**Requirement:**
What is the number of lines below that hold "assets"? Answer with that number only.

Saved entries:
====================

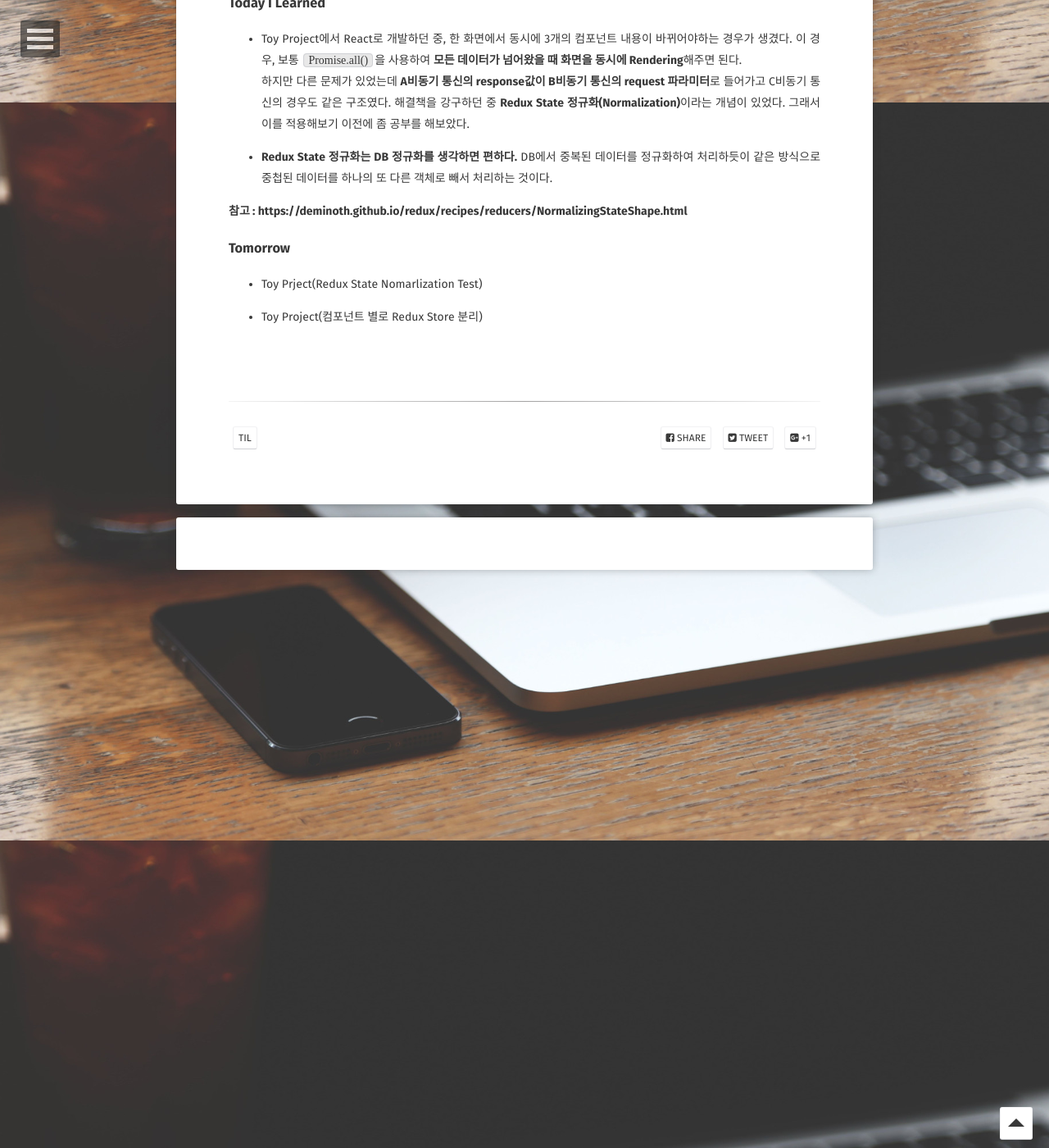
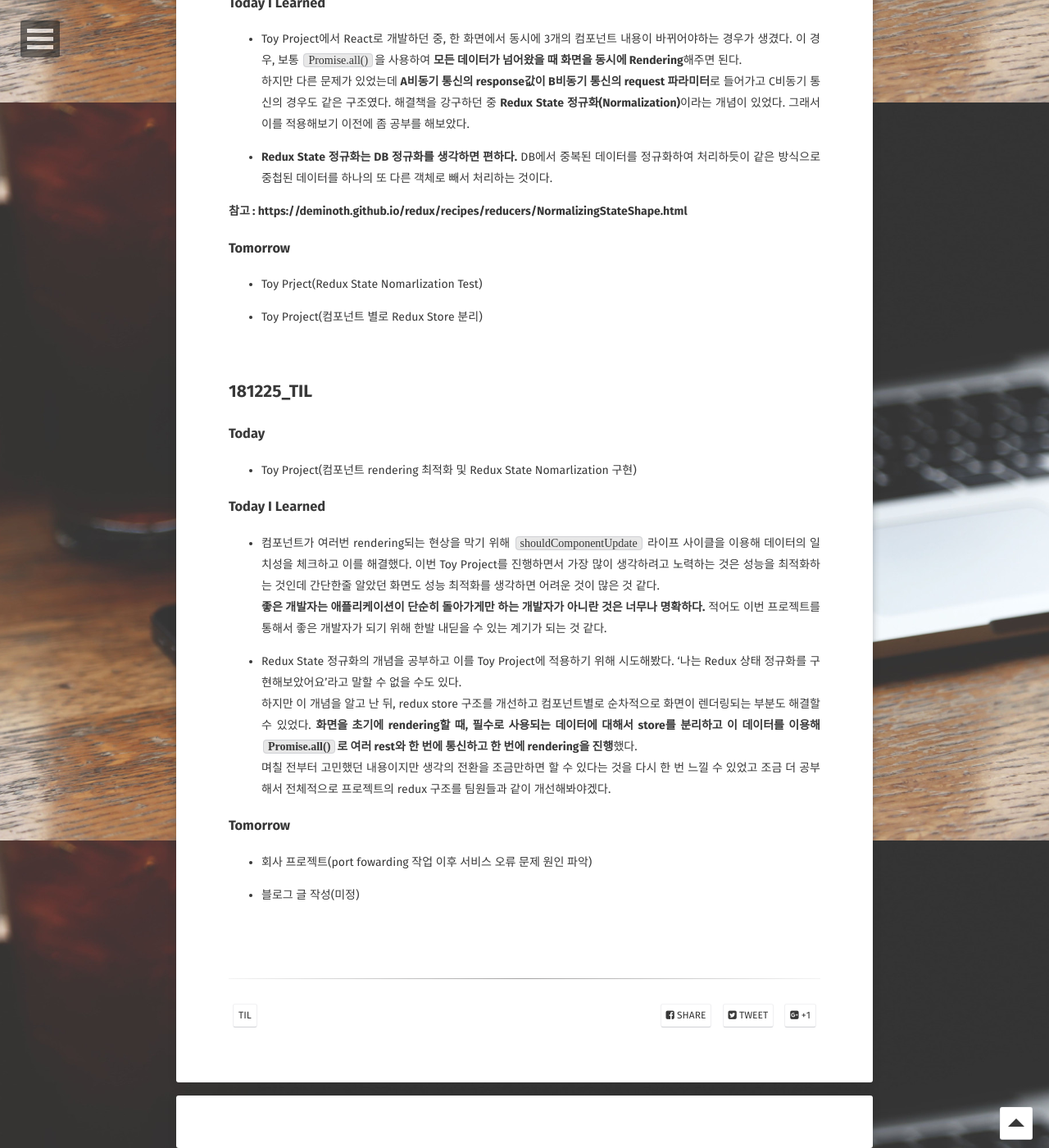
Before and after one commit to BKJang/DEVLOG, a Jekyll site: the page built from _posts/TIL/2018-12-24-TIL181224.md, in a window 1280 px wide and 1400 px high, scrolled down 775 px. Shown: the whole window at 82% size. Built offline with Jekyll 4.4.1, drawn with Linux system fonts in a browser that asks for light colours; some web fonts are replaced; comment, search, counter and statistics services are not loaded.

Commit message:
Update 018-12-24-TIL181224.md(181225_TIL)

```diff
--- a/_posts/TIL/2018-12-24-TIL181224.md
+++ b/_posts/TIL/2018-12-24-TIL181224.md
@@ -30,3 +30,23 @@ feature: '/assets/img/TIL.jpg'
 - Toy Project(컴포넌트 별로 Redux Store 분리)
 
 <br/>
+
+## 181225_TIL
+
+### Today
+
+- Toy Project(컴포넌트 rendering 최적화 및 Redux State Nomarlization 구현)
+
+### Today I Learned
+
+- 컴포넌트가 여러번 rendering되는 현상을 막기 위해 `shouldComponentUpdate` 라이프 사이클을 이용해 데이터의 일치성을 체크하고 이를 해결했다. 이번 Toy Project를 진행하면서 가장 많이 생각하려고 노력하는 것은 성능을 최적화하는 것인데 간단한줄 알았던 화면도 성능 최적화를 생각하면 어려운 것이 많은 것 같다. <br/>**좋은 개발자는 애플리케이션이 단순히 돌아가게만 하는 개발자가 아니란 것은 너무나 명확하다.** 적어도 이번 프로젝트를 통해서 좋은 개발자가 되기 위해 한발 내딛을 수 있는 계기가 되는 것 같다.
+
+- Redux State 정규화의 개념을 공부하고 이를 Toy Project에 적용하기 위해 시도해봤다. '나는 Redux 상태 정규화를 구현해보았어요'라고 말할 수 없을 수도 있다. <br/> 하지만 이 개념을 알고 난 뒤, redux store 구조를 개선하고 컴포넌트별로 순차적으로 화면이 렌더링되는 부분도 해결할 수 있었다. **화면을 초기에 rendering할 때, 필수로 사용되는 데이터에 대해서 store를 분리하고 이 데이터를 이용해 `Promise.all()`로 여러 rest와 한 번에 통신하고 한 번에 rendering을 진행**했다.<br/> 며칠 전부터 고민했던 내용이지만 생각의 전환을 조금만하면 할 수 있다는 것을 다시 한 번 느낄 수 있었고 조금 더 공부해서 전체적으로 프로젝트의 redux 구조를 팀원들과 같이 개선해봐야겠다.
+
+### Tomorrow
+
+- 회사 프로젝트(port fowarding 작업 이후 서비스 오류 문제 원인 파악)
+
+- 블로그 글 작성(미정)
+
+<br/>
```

====================

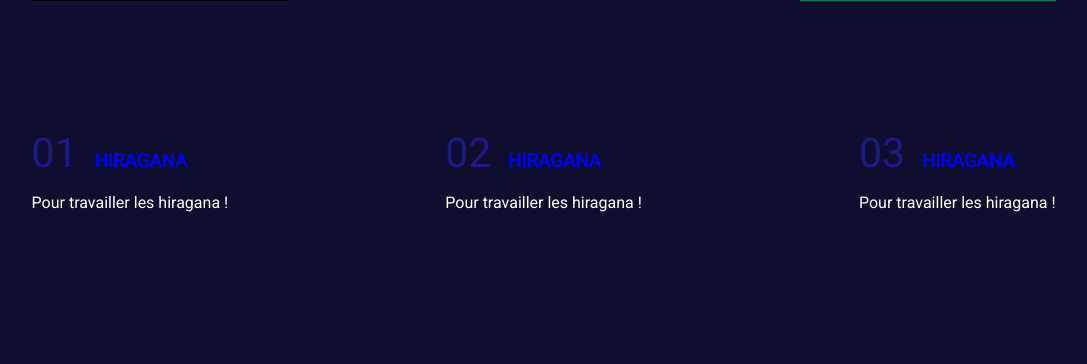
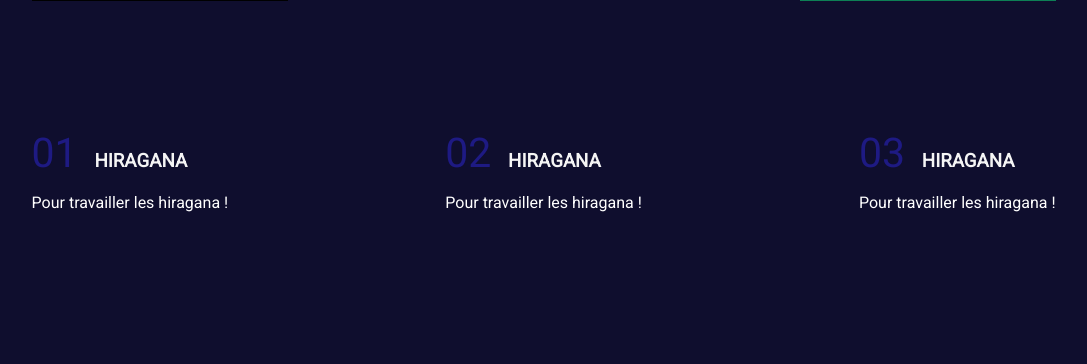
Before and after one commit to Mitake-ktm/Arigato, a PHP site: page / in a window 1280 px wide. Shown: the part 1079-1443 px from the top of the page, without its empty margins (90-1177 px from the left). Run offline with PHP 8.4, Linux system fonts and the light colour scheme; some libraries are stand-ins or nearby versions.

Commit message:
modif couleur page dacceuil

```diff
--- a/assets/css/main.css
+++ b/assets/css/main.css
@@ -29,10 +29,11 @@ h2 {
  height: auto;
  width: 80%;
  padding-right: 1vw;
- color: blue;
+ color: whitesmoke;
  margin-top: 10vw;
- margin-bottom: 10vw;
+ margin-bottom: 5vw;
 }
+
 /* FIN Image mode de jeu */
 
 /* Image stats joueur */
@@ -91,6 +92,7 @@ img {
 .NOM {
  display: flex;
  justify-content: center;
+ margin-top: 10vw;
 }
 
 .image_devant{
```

====================

**Answer:**
3